These are the answers to the most common questions individuals have when considering adoption in Tennessee.
Who can adopt a child?
Anyone who has lived in Tennessee for at least six months in a row and is older than 18 can adopt a child in the state. Married couples must both sign an adoption petition unless one spouse is the child’s biological parent, as in the case of stepparent adoption. Children older than 14 must consent to the adoption. In addition to these requirements, private agencies in the state can mandate their criteria for adoptive parents.
What are the different types of adoption?
Prospective adoptive parents can consider adopting a child through the foster care system, which is a public adoption. Private adoption takes place through a non-profit organization or adoption agency. Independent adoptions occur between the birth parents and the adoptive parents, often with the help of an attorney, religious leader and/or doctor.
Is adoption assistance available?
Parents who adopt a child from the foster care system qualify for state funding if the child has special needs. In this case, special needs may include:
- A history of prenatal substance exposure
- At least three documented past foster or adoption placement attempts
- A history of at least three years in state custody
- An emotional, behavioral, developmental or intellectual disability
- A history of physical or sexual abuse
- A severe physical or mental health condition
- Older than age 2 and part of an ethnic minority
- Older than age 9 of any race

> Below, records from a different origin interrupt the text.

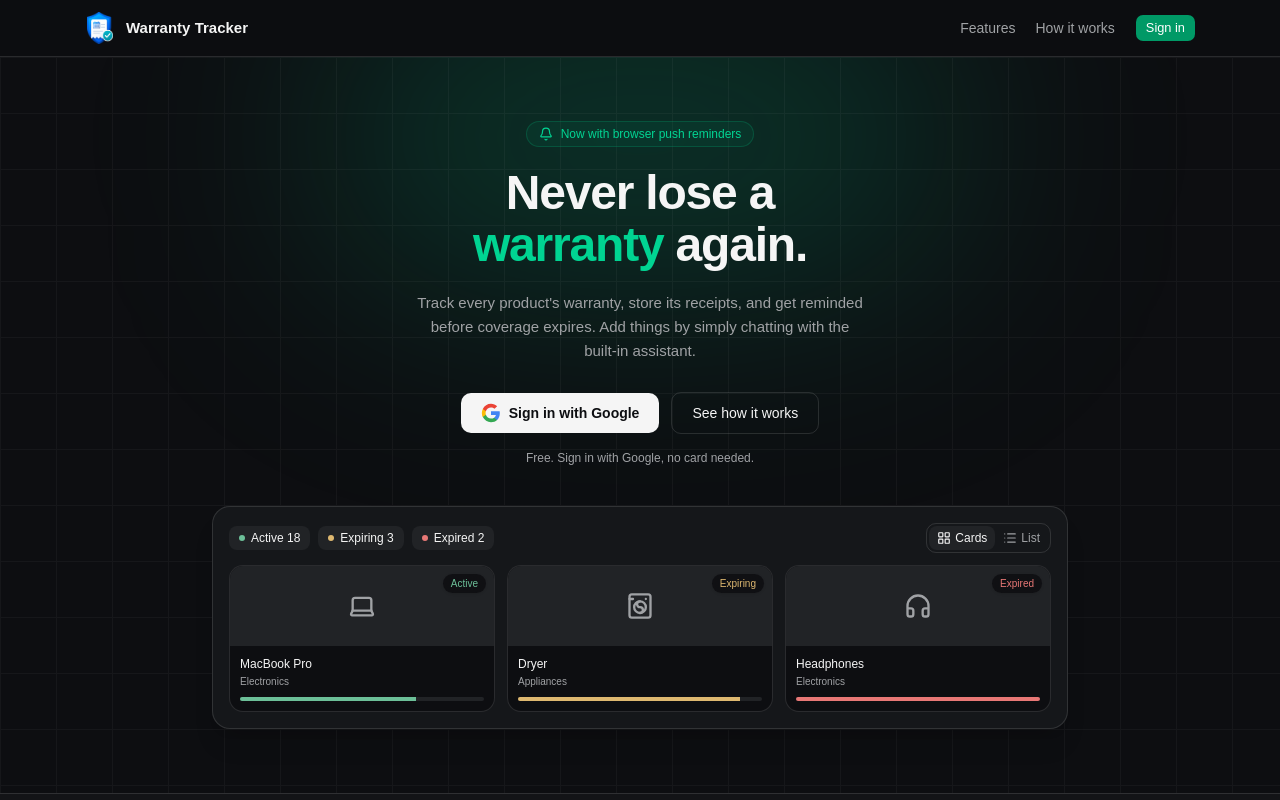
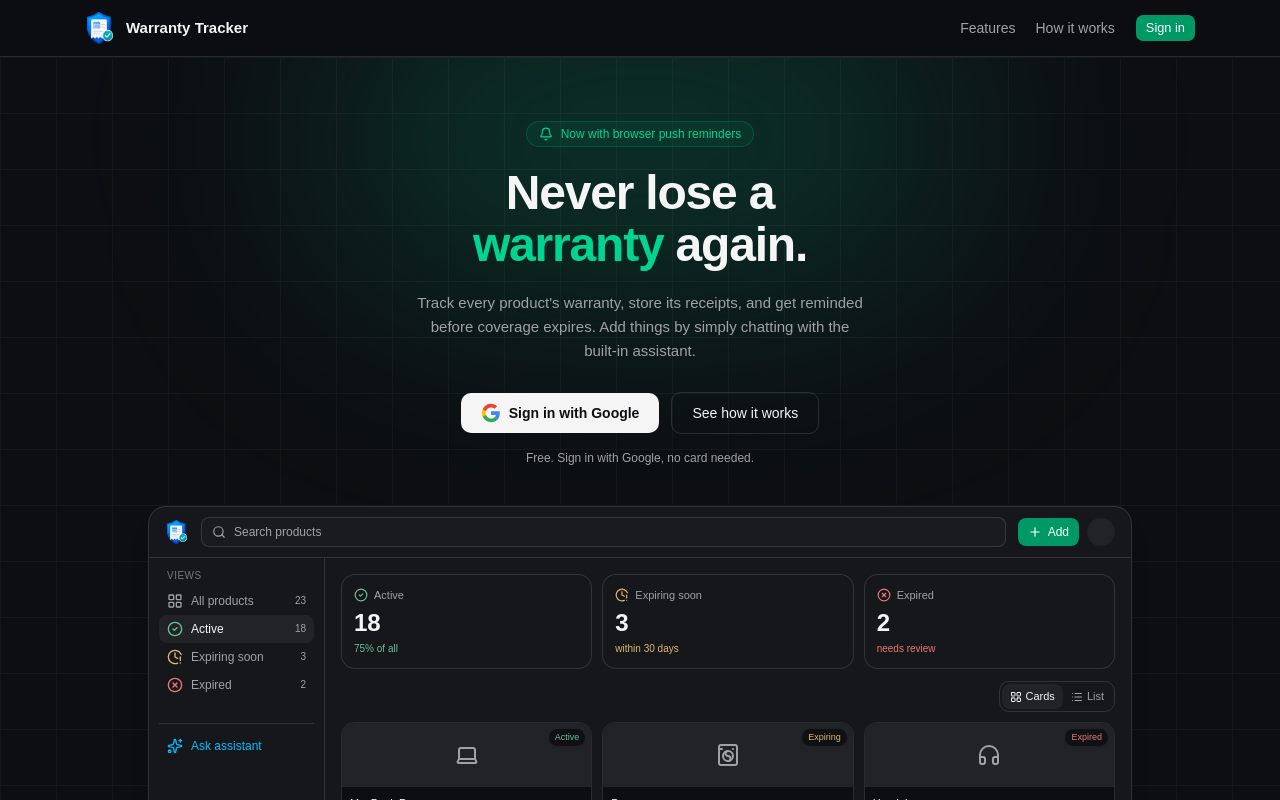
Before and after one commit to asaf27064/warranty-tracker, a React (Vite) app in the folder frontend/: page / in a window 1280 px wide. Shown: the top 800 px of the page. Built offline with nearby package versions, Linux system fonts and the light colour scheme; no server answers.

Commit message:
feat(landing): make the dashboard visual mirror the real app
Rebuild the hero dashboard into a faithful mini-app: top bar with search and
Add, a Views sidebar with colored status icons and counts plus Ask assistant,
the three stat cards, and the real top-image product card style.

```diff
--- a/frontend/src/pages/LandingPage.tsx
+++ b/frontend/src/pages/LandingPage.tsx
@@ -12,6 +12,11 @@ import {
   Tv,
   LayoutGrid,
   List,
+  CircleCheck,
+  ClockAlert,
+  CircleX,
+  Plus,
+  Calendar,
   Receipt,
   Check,
   FileText,
@@ -134,36 +139,89 @@ const LandingPage = () => {
           <p className="mt-4 text-xs text-muted-foreground">Free. Sign in with Google, no card needed.</p>
         </motion.div>
 
-        <div className="relative mx-auto max-w-4xl px-5 pb-16">
-          <Reveal className="rounded-2xl border border-border bg-card p-3 shadow-xl sm:p-4">
-            <div className="mb-3 flex items-center justify-between">
-              <div className="flex flex-wrap gap-2">
-                <span className="inline-flex items-center gap-1.5 rounded-md bg-muted px-2.5 py-1 text-xs"><span className="h-1.5 w-1.5 rounded-full bg-[var(--status-active)]" /> Active 18</span>
-                <span className="inline-flex items-center gap-1.5 rounded-md bg-muted px-2.5 py-1 text-xs"><span className="h-1.5 w-1.5 rounded-full bg-[var(--status-expiring)]" /> Expiring 3</span>
-                <span className="inline-flex items-center gap-1.5 rounded-md bg-muted px-2.5 py-1 text-xs"><span className="h-1.5 w-1.5 rounded-full bg-[var(--status-expired)]" /> Expired 2</span>
+        <div className="relative mx-auto max-w-5xl px-5 pb-16">
+          <Reveal className="overflow-hidden rounded-2xl border border-border bg-card shadow-xl">
+            <div className="flex items-center gap-3 border-b border-border px-4 py-2.5">
+              <img src={logo} alt="" className="h-6 w-6 object-contain" />
+              <div className="hidden flex-1 items-center gap-2 rounded-md border border-border bg-muted/40 px-2.5 py-1.5 text-xs text-muted-foreground sm:flex">
+                <Search className="h-3.5 w-3.5" /> Search products
               </div>
-              <div className="hidden items-center rounded-lg border border-border p-0.5 sm:flex">
-                <span className="flex items-center gap-1 rounded-md bg-muted px-2 py-1 text-xs"><LayoutGrid className="h-3.5 w-3.5" /> Cards</span>
-                <span className="flex items-center gap-1 px-2 py-1 text-xs text-muted-foreground"><List className="h-3.5 w-3.5" /> List</span>
+              <div className="ml-auto flex items-center gap-2">
+                <span className="inline-flex items-center gap-1.5 rounded-md bg-emerald-600 px-2.5 py-1.5 text-xs font-medium text-white"><Plus className="h-3.5 w-3.5" /> Add</span>
+                <span className="h-7 w-7 rounded-full bg-muted" />
               </div>
             </div>
-            <div className="grid grid-cols-3 gap-2.5 sm:gap-3">
+            <div className="flex">
+              <div className="hidden w-44 shrink-0 flex-col border-r border-border p-2.5 sm:flex">
+                <p className="mb-1 px-2 text-[10px] font-medium uppercase tracking-wider text-muted-foreground/70">Views</p>
+                {[
+                  { icon: LayoutGrid, label: "All products", count: 23, color: "", active: false },
+                  { icon: CircleCheck, label: "Active", count: 18, color: "c-active", active: true },
+                  { icon: ClockAlert, label: "Expiring soon", count: 3, color: "c-expiring", active: false },
+                  { icon: CircleX, label: "Expired", count: 2, color: "c-expired", active: false },
+                ].map((v) => {
+                  const Icon = v.icon;
+                  return (
+                    <div key={v.label} className={`flex items-center gap-2 rounded-md px-2 py-1.5 text-xs ${v.active ? "bg-muted text-foreground" : "text-muted-foreground"}`}>
+                      <Icon className={`h-4 w-4 shrink-0 ${v.color}`} />
+                      <span className="truncate">{v.label}</span>
+                      <span className="ml-auto text-[10px] text-muted-foreground">{v.count}</span>
+                    </div>
+                  );
+                })}
+                <div className="mt-6 border-t border-border pt-2">
+                  <div className="flex items-center gap-2 rounded-md px-2 py-1.5 text-xs text-sky-600 dark:text-sky-400"><Sparkles className="h-4 w-4" /> Ask assistant</div>
+                </div>
+              </div>
+
+              <div className="min-w-0 flex-1 p-3 sm:p-4">
+                <div className="grid grid-cols-3 gap-2.5">
+                  {[
+                    { icon: CircleCheck, label: "Active", n: 18, sub: "75% of all", color: "c-active" },
+                    { icon: ClockAlert, label: "Expiring soon", n: 3, sub: "within 30 days", color: "c-expiring" },
+                    { icon: CircleX, label: "Expired", n: 2, sub: "needs review", color: "c-expired" },
+                  ].map((s) => {
+                    const Icon = s.icon;
+                    return (
+                      <div key={s.label} className="rounded-xl border border-border bg-card p-2.5 sm:p-3">
+                        <div className="flex items-center gap-1.5 text-[10px] text-muted-foreground sm:text-[11px]"><Icon className={`h-3.5 w-3.5 ${s.color}`} /> {s.label}</div>
+                        <div className="mt-1 text-xl font-bold sm:text-2xl">{s.n}</div>
+                        <div className={`mt-0.5 text-[9px] sm:text-[10px] ${s.color}`}>{s.sub}</div>
+                      </div>
+                    );
+                  })}
+                </div>
+
+                <div className="mt-3 flex justify-end">
+                  <div className="flex items-center rounded-lg border border-border p-0.5">
+                    <span className="flex items-center gap-1 rounded-md bg-muted px-2 py-1 text-[11px]"><LayoutGrid className="h-3 w-3" /> Cards</span>
+                    <span className="flex items-center gap-1 px-2 py-1 text-[11px] text-muted-foreground"><List className="h-3 w-3" /> List</span>
+                  </div>
+                </div>
+
+                <div className="mt-2.5 grid grid-cols-2 gap-2.5 sm:grid-cols-3">
                   {products.map((c) => {
                     const Icon = c.icon;
                     return (
                       <div key={c.name} className="overflow-hidden rounded-xl border border-border bg-background">
-                    <div className="relative flex h-16 items-center justify-center bg-muted text-muted-foreground sm:h-20">
-                      <Icon className="h-6 w-6 sm:h-7 sm:w-7" />
-                      <span className={`absolute right-2 top-2 rounded-full bg-background/85 px-2 py-0.5 text-[9px] font-medium shadow-sm backdrop-blur-sm sm:text-[10px] ${c.color}`}>{c.label}</span>
+                        <div className="relative flex h-16 items-center justify-center bg-muted text-muted-foreground">
+                          <Icon className="h-6 w-6" />
+                          <span className={`absolute right-1.5 top-1.5 rounded-full bg-background/85 px-1.5 py-0.5 text-[9px] font-medium shadow-sm backdrop-blur-sm ${c.color}`}>{c.label}</span>
                         </div>
-                    <div className="p-2 sm:p-2.5">
-                      <div className="truncate text-[11px] font-medium sm:text-xs">{c.name}</div>
-                      <div className="mt-0.5 truncate text-[9px] text-muted-foreground sm:text-[10px]">{c.cat}</div>
-                      <div className="mt-2 h-1 overflow-hidden rounded-full bg-muted"><div className={`h-full ${c.bar}`} style={{ width: c.pct }} /></div>
+                        <div className="p-2">
+                          <div className="truncate text-[11px] font-medium">{c.name}</div>
+                          <div className="mt-0.5 truncate text-[9px] text-muted-foreground">{c.cat}</div>
+                          <div className="mt-1.5 flex items-center justify-between text-[9px]">
+                            <span className="flex items-center gap-1 text-muted-foreground"><Calendar className="h-2.5 w-2.5" /> 06 / 28</span>
+                            <span className={`font-medium ${c.color}`}>{c.left}</span>
+                          </div>
+                          <div className="mt-1 h-1 overflow-hidden rounded-full bg-muted"><div className={`h-full ${c.bar}`} style={{ width: c.pct }} /></div>
                         </div>
                       </div>
                     );
                   })}
+                </div>
+              </div>
             </div>
           </Reveal>
         </div>
```
Lines whose indentation alone changed are shown as unchanged.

Adoption assistance can include a monthly subsidy for the child’s care. The state may also pay for special educational, therapeutic and medical needs. If you are considering adoption, research can help you determine the best route for your family.